    The budget for the U.S. Department of Labor for Fiscal Year 2010 includes a total of $45 million to support and study transitional jobs. This paper describes the origins of the transitional jobs models that are operating today, reviews the evidence on the effectiveness of this approach and other subsidized employment models, and offers some suggestions regarding the next steps for program design and research. The paper was produced for the U.S. Department of Health and Human Services by MDRC as part of the Enhanced Services for the Hard-to-Employ project, which includes two random assignment evaluations of transitional jobs programs.

    Transitional jobs programs provide temporary, wage-paying jobs, support services, and job placement help to individuals who have difficulty getting and holding jobs in the regular labor market.
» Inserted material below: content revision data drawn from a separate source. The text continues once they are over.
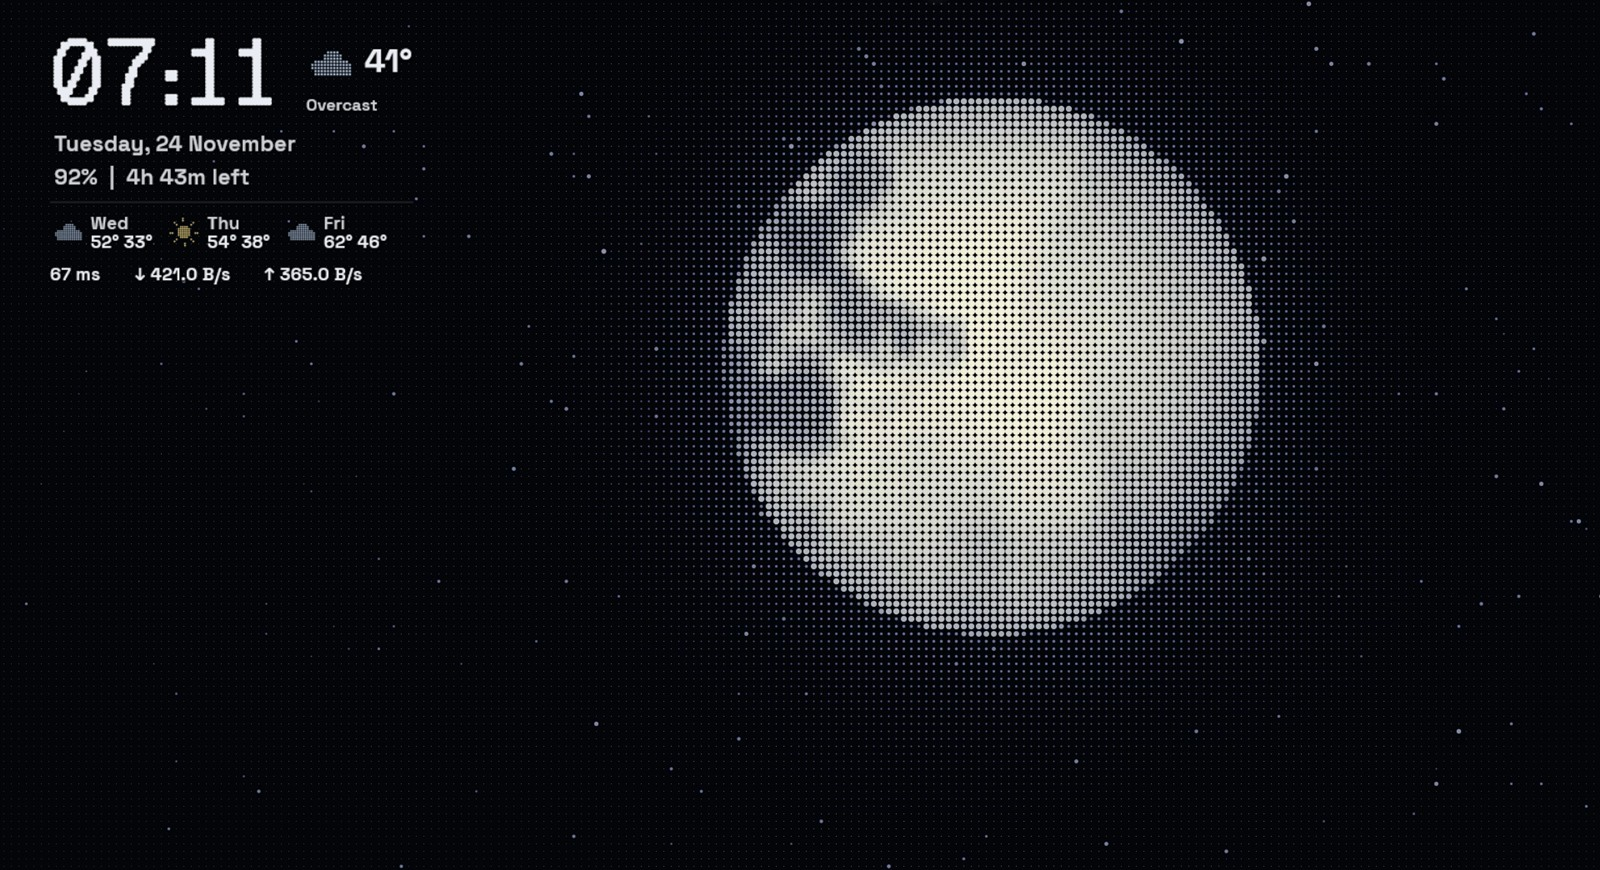
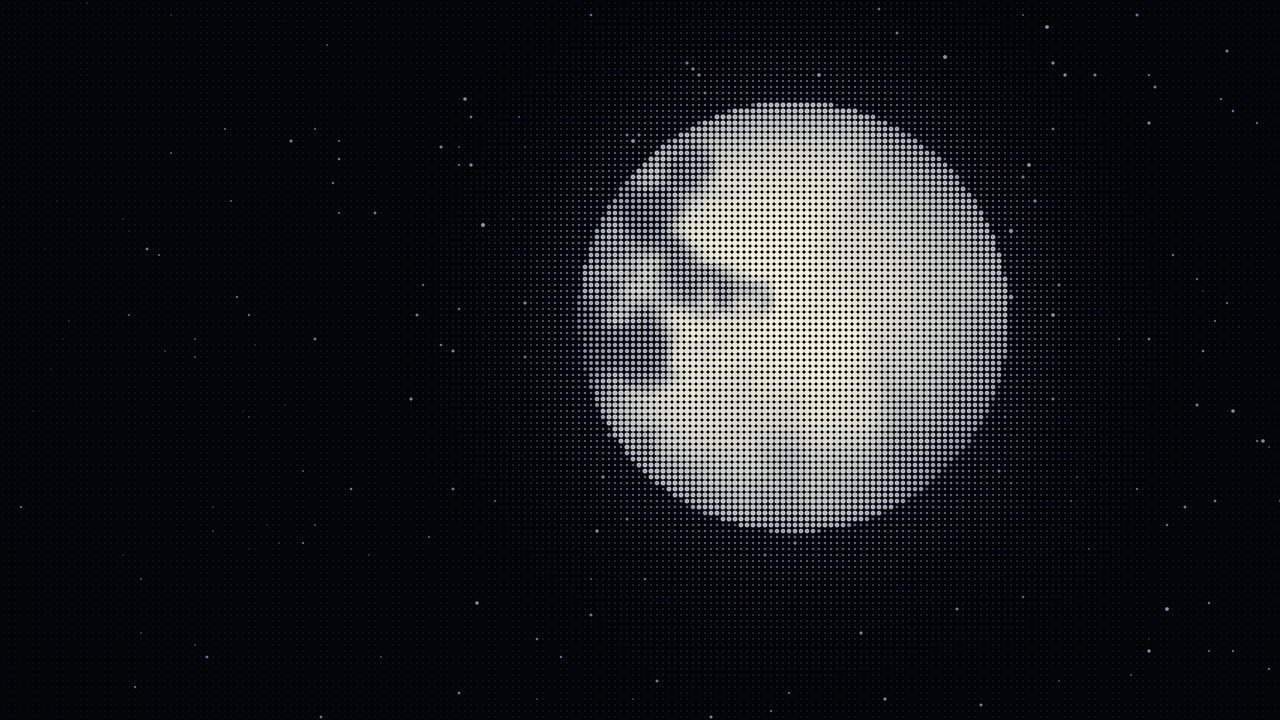
Show every wallpaper style without widgets in the README
Replace the style screenshots with the official stills from the
styles-v1 release (checksum matches installer/styles-SHA256SUMS.txt),
so the gallery shows only the wallpapers. Add the styles that had no
picture, split them into day and night tables, and drop the combined
gallery image, which repeated the tables.

Claude-Session: https://claude.ai/code/session_0123xK2JZ4vuM8CzYrRvCx6L

diff --git a/README.md b/README.md
@@ -32,16 +32,28 @@ Each style is a 1080p video that loops without a visible jump.
 
 *The shore loop (40 seconds, shown here at 5× speed).*
 
-![All styles](screenshots/gallery.jpg)
+### Day styles
 
 | | | |
 |---|---|---|
-| ![Pixel clouds](screenshots/pixelclouds.jpg) **Pixel clouds** | ![Shore](screenshots/shore.jpg) **Shore** | ![Sunset strata](screenshots/sunset.jpg) **Sunset strata** |
-| ![Blue sky](screenshots/bluesky.jpg) **Blue sky** | ![Halftone](screenshots/halftone.jpg) **Halftone** | ![Aurora](screenshots/aurora.jpg) **Aurora** |
-| ![Nebula](screenshots/nebula.jpg) **Nebula** | ![Halftone moon](screenshots/moon.jpg) **Halftone moon** | ![Riso waves](screenshots/riso.jpg) **Riso waves** |
+| ![Spectrum](screenshots/spectrum.jpg) **Spectrum** | ![Halftone](screenshots/halftone.jpg) **Halftone** | ![Blue sky](screenshots/bluesky.jpg) **Blue sky** |
+| ![Pixel clouds](screenshots/pixelclouds.jpg) **Pixel clouds** | ![Sunset strata](screenshots/sunset.jpg) **Sunset strata** | ![Riso waves](screenshots/riso.jpg) **Riso waves** |
+| ![Dunes](screenshots/dunes.jpg) **Dunes** | ![Lake](screenshots/lake.jpg) **Lake** | ![Pastel aurora](screenshots/pastel.jpg) **Pastel aurora** |
+| ![CRT test card](screenshots/crt.jpg) **CRT test card** | ![Shore](screenshots/shore.jpg) **Shore** |  |
 
-Day styles: Spectrum, Halftone, Blue sky, Pixel clouds, Sunset strata, Riso waves, Dunes, Lake, Pastel aurora, CRT test card, Shore and Gradient.
-Night styles: Night clouds, Aurora, Nebula, Halftone moon, Embers, Deep sea, Rainy window and Bouncing logo.
+Gradient is also a day style.
+
+### Night styles
+
+Dark styles rotate in at night.
+
+| | | |
+|---|---|---|
+| ![Night clouds](screenshots/nightclouds.jpg) **Night clouds** | ![Aurora](screenshots/aurora.jpg) **Aurora** | ![Nebula](screenshots/nebula.jpg) **Nebula** |
+| ![Halftone moon](screenshots/moon.jpg) **Halftone moon** | ![Embers](screenshots/embers.jpg) **Embers** | ![Deep sea](screenshots/deepsea.jpg) **Deep sea** |
+| ![Rainy window](screenshots/rain.jpg) **Rainy window** |  |  |
+
+Bouncing logo is also a night style.
 
 ## Widgets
Although recent evaluation results have raised doubts about whether TJ programs, as currently designed, are an effective way to improve participants’ long-term employment prospects, the studies have also confirmed that TJ programs can be operated at scale, can create useful work opportunities for very disadvantaged people, and can lead to critical indirect impacts such as reducing recidivism among former prisoners. Thus, in drawing lessons from the recent results, the paper argues that it may be important to think more broadly about the goals of TJ programs while simultaneously testing new strategies that may produce better long-term employment outcomes. (author abstract)
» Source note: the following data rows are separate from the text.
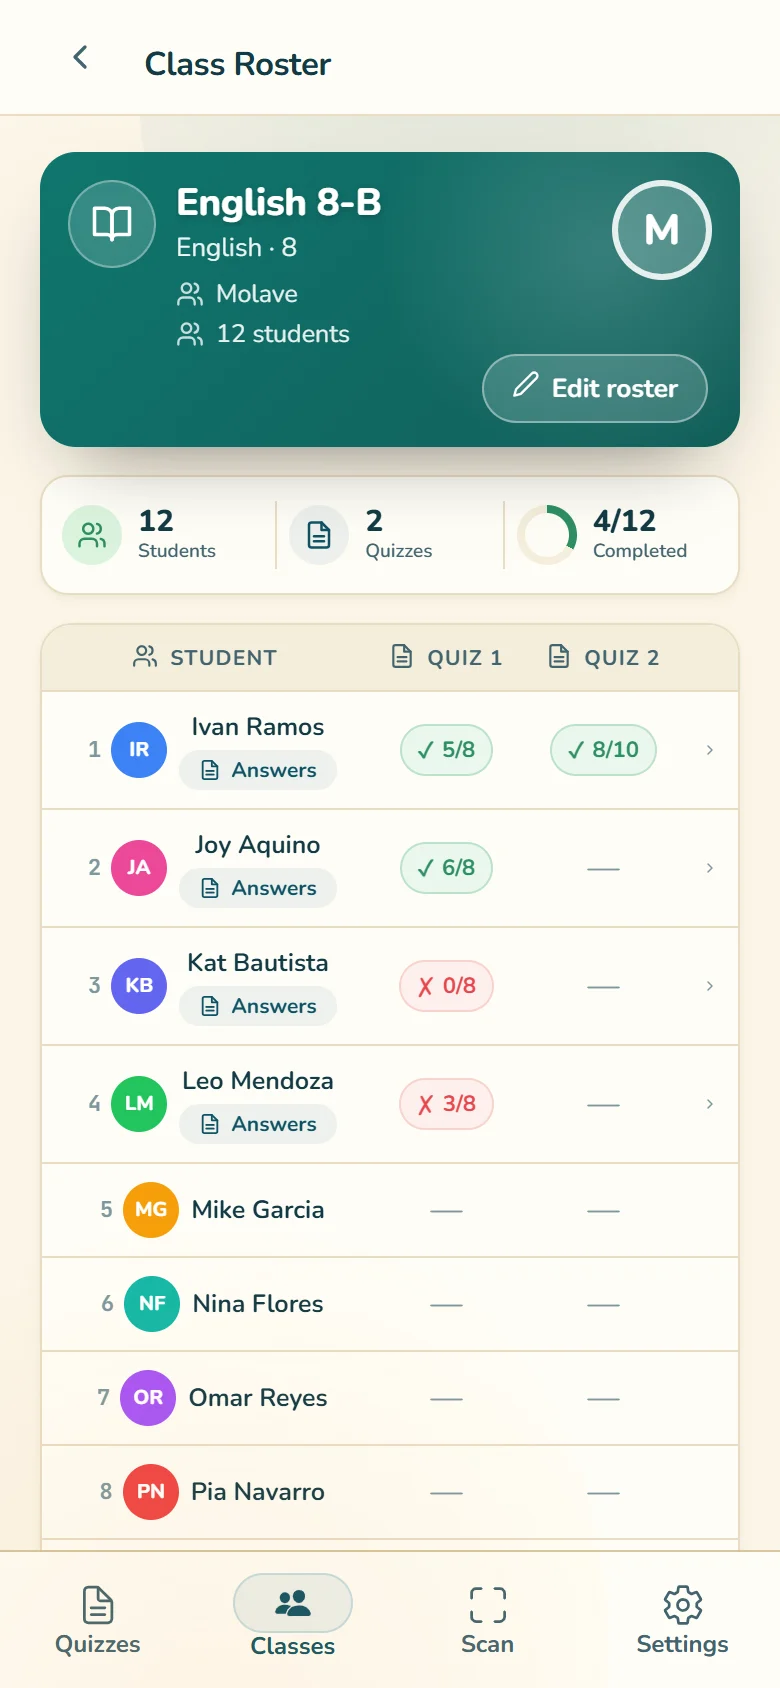
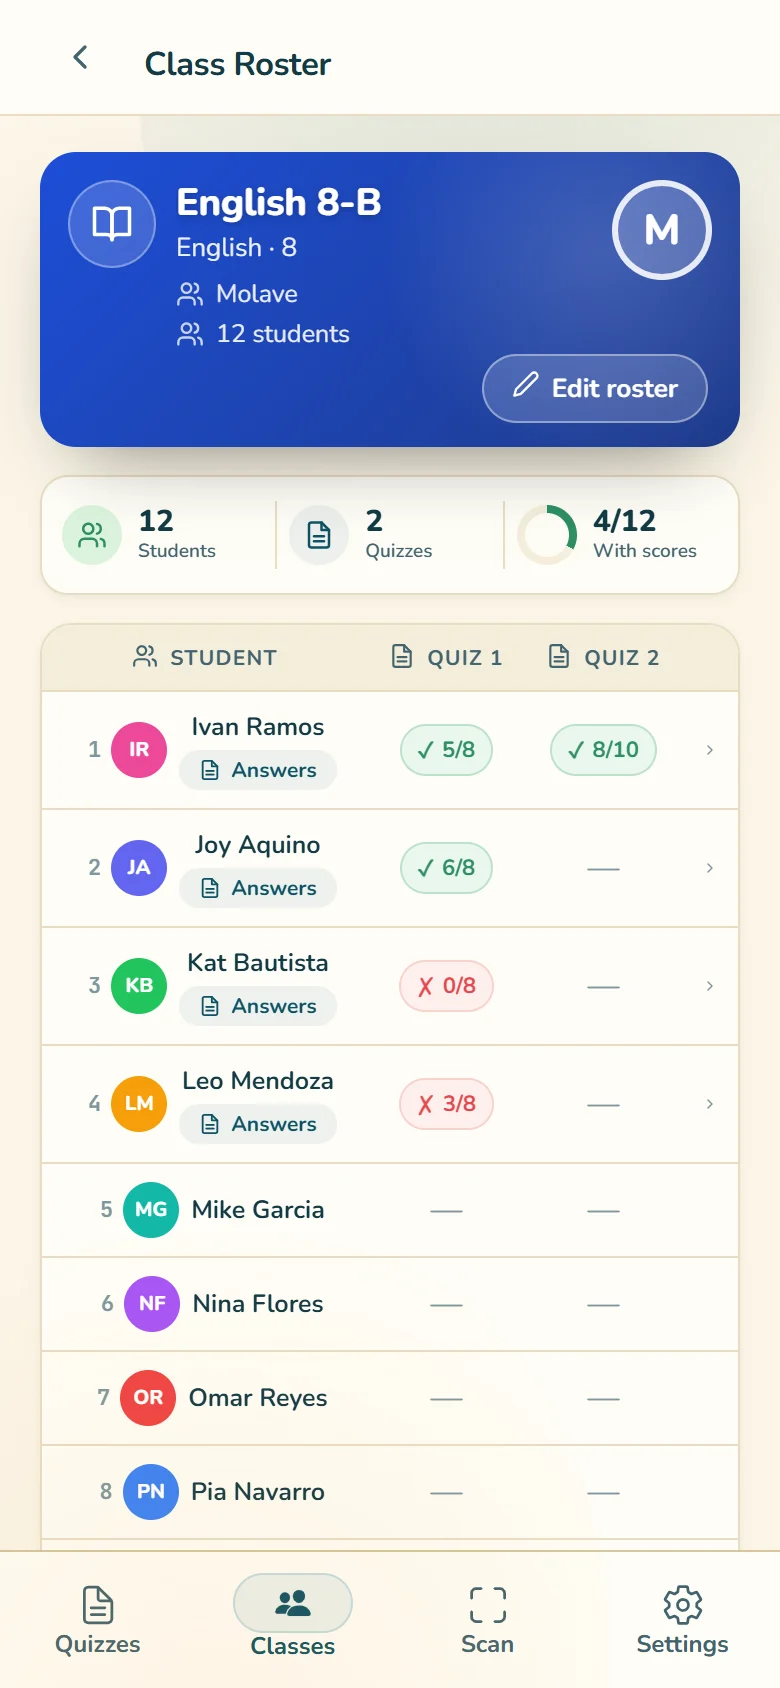
Refresh docs after usability pass

diff --git a/index.html b/index.html
@@ -275,7 +275,7 @@
           </figure>
           <figure class="shot reveal">
             <div class="phone-frame"><img src="assets/screens/02-roster.webp" alt="Class roster showing students and quiz scores" loading="lazy" width="780" height="1688" /></div>
-            <figcaption><b>Live gradebook</b><span>Latest score per quiz, completed count, and per-student answers.</span></figcaption>
+            <figcaption><b>Live gradebook</b><span>Latest score per quiz, which students have scores, and per-student answers.</span></figcaption>
           </figure>
           <figure class="shot reveal">
             <div class="phone-frame"><img src="assets/screens/03-create-modes.webp" alt="Create quiz screen showing the three creation modes" loading="lazy" width="780" height="1688" /></div>
@@ -336,7 +336,7 @@
           <li class="step reveal">
             <span class="step-n">5</span>
             <h3>See the results</h3>
-            <p>Scores attach to the right student. Open results to see each quiz's class average and whether most students improved.</p>
+            <p>Scores attach to the right student. The Quizzes home has labeled Answer keys and Results shortcuts; open Results to see each quiz's class average and whether most students improved.</p>
           </li>
         </ol>
 
@@ -558,6 +558,10 @@
           <details class="faq reveal">
             <summary>Android says the APK can't be installed.</summary>
             <p>Android blocks installs from unknown sources by default. When the prompt appears, allow installs from the browser or file manager you used, then try again. Quizard requires Android 7.0 or newer.</p>
+          </details>
+          <details class="faq reveal">
+            <summary>What if I delete a class, key, or result by mistake?</summary>
+            <p>Single deletes show an <b>Undo</b> action in the toast for a few seconds. <b>Erase all data</b> and profile removal are permanent and cannot be undone.</p>
           </details>
           <details class="faq reveal">
             <summary>How do updates work?</summary>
  • Individual Author: Barden, Bret
    Reference Type: Conference Paper
    Year: 2015

    This powerpoint presentation from the 2015 NAWRS Workshop discusses previous research on subsidized employment as well as emerging research related to two new projects: Subsidized and Transitional Employment Demonstration (STED) and Enhanced Transitional Jobs Demonstration (ETJD).

    This powerpoint presentation from the 2015 NAWRS Workshop discusses previous research on subsidized employment as well as emerging research related to two new projects: Subsidized and Transitional Employment Demonstration (STED) and Enhanced Transitional Jobs Demonstration (ETJD).

  • Individual Author: Wissel, Sarah; Hartog, Jacob; Sama-Miller, Emily
    Reference Type: Report
    Year: 2016

    Most employment and training interventions for low-income adults consist of a variety of services, strategies or approaches intended to improve employment and earnings. Many also include strategies to address other needs of the target population, such as housing. To enable quicker comparison across interventions, the Employment Strategies for Low-Income Adults Evidence Review identified a primary strategy for each multi-strategy intervention the review examined.

    Primary service strategies identified include:

    • Education
    • Training
    • Work-Readiness Activities
    • Subsidized Employment/Transitional Jobs
    • Employment Retention Services
    • Case Management
    • Financial Incentives or Sanctions
    • Supportive Services
    • Health Services

    This guide describes the process for identifying a primary strategy, and lists a primary strategy for each intervention. (author abstract)

    Most employment and training interventions for low-income adults consist of a variety of services, strategies or approaches intended to improve employment and earnings. Many also include strategies to address other needs of the target population, such as housing. To enable quicker comparison across interventions, the Employment Strategies for Low-Income Adults Evidence Review identified a primary strategy for each multi-strategy intervention the review examined.

    Primary service strategies identified include:

    • Education
    • Training
    • Work-Readiness Activities
    • Subsidized Employment/Transitional Jobs
    • Employment Retention Services
    • Case Management
    • Financial Incentives or Sanctions
    • Supportive Services
    • Health Services

    This guide describes the process for identifying a primary strategy, and lists a primary strategy for each intervention. (author abstract)

Sort by

Topical Area(s)

Popular Searches

Source

Year

Year ranges from 2006 to 2018

Reference Type

Research Methodology

Geographic Focus

Target Populations